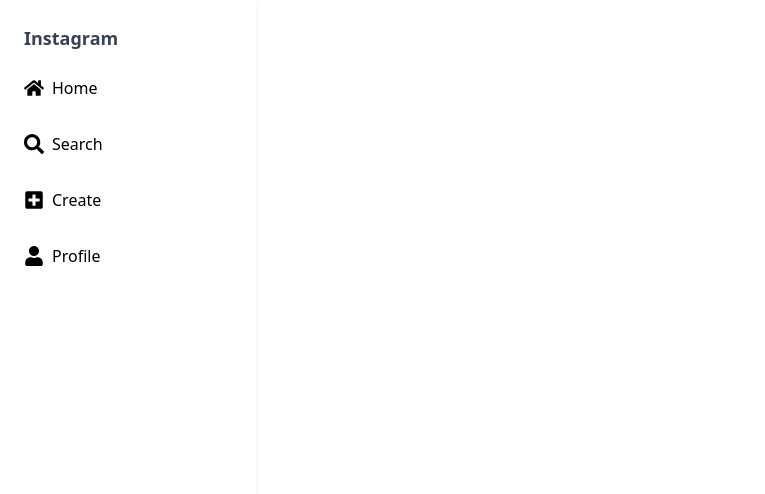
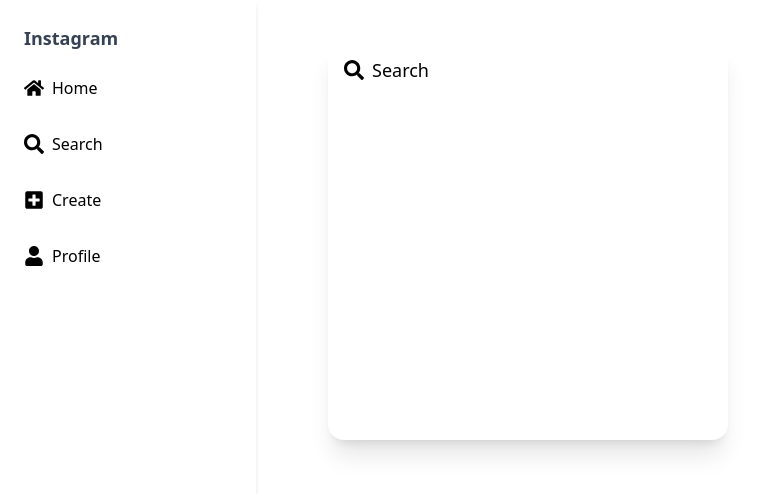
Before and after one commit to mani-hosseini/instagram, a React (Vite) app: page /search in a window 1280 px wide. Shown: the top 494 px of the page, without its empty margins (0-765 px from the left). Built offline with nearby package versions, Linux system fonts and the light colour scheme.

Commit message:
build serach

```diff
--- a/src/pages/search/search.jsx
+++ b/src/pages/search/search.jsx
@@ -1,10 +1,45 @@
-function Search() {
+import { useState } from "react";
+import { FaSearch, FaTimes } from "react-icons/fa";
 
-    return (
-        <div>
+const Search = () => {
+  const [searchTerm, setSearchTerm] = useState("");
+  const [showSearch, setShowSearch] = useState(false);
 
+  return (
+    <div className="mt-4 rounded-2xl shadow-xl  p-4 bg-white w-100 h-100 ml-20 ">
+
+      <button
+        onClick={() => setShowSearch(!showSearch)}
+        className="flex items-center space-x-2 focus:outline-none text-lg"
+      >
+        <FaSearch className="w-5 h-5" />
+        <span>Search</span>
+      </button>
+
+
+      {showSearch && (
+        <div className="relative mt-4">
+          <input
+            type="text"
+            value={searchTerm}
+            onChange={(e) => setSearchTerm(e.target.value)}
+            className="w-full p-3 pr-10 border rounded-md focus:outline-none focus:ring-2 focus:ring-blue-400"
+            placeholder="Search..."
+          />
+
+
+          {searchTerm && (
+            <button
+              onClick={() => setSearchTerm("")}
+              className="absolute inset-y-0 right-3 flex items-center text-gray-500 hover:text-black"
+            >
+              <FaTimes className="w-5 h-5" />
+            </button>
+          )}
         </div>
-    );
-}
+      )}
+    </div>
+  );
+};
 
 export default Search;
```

* * *

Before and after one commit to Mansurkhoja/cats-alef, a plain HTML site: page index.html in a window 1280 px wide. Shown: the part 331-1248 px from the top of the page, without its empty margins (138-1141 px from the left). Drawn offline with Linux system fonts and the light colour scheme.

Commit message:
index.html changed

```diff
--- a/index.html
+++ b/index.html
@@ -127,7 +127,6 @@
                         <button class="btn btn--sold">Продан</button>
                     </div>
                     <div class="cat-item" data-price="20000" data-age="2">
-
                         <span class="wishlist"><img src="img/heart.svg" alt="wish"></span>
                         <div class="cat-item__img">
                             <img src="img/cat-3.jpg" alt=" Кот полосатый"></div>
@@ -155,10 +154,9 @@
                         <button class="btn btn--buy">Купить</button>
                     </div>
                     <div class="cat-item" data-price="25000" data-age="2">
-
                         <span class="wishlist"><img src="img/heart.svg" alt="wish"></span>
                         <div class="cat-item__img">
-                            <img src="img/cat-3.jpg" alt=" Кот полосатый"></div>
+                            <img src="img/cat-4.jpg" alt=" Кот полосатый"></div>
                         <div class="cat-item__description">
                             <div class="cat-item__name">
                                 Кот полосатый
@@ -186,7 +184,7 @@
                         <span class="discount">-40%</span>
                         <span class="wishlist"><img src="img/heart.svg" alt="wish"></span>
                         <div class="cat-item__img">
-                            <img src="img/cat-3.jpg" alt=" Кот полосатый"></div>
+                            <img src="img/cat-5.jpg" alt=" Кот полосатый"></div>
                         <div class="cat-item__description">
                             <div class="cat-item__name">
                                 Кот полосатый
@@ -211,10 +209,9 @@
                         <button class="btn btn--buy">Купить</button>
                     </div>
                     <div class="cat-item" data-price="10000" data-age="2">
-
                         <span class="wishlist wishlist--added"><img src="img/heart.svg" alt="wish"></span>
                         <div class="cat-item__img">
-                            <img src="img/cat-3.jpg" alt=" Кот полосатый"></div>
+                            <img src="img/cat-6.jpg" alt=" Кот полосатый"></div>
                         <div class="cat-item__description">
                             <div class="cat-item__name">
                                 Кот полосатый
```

==

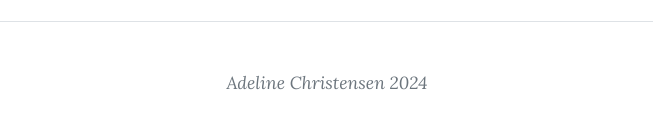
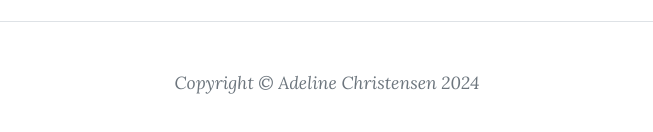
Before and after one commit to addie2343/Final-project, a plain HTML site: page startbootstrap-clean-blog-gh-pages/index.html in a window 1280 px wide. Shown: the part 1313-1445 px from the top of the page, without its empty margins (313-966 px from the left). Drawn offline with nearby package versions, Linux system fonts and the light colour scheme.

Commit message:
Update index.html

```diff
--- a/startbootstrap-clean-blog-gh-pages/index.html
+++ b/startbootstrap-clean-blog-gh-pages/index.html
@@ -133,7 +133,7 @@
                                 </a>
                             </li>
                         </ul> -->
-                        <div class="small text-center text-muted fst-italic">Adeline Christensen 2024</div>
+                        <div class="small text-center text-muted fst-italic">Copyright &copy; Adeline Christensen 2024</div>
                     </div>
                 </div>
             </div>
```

__TASK BRIEF__
Set aside each line above that includes the string "index" and report it.

__ANSWER FOR THE TASK__
Before and after one commit to Mansurkhoja/cats-alef, a plain HTML site: page index.html in a window 1280 px wide. Shown: the part 331-1248 px from the top of the page, without its empty margins (138-1141 px from the left). Drawn offline with Linux system fonts and the light colour scheme.
index.html changed
--- a/index.html
+++ b/index.html
Before and after one commit to addie2343/Final-project, a plain HTML site: page startbootstrap-clean-blog-gh-pages/index.html in a window 1280 px wide. Shown: the part 1313-1445 px from the top of the page, without its empty margins (313-966 px from the left). Drawn offline with nearby package versions, Linux system fonts and the light colour scheme.
Update index.html
--- a/startbootstrap-clean-blog-gh-pages/index.html
+++ b/startbootstrap-clean-blog-gh-pages/index.html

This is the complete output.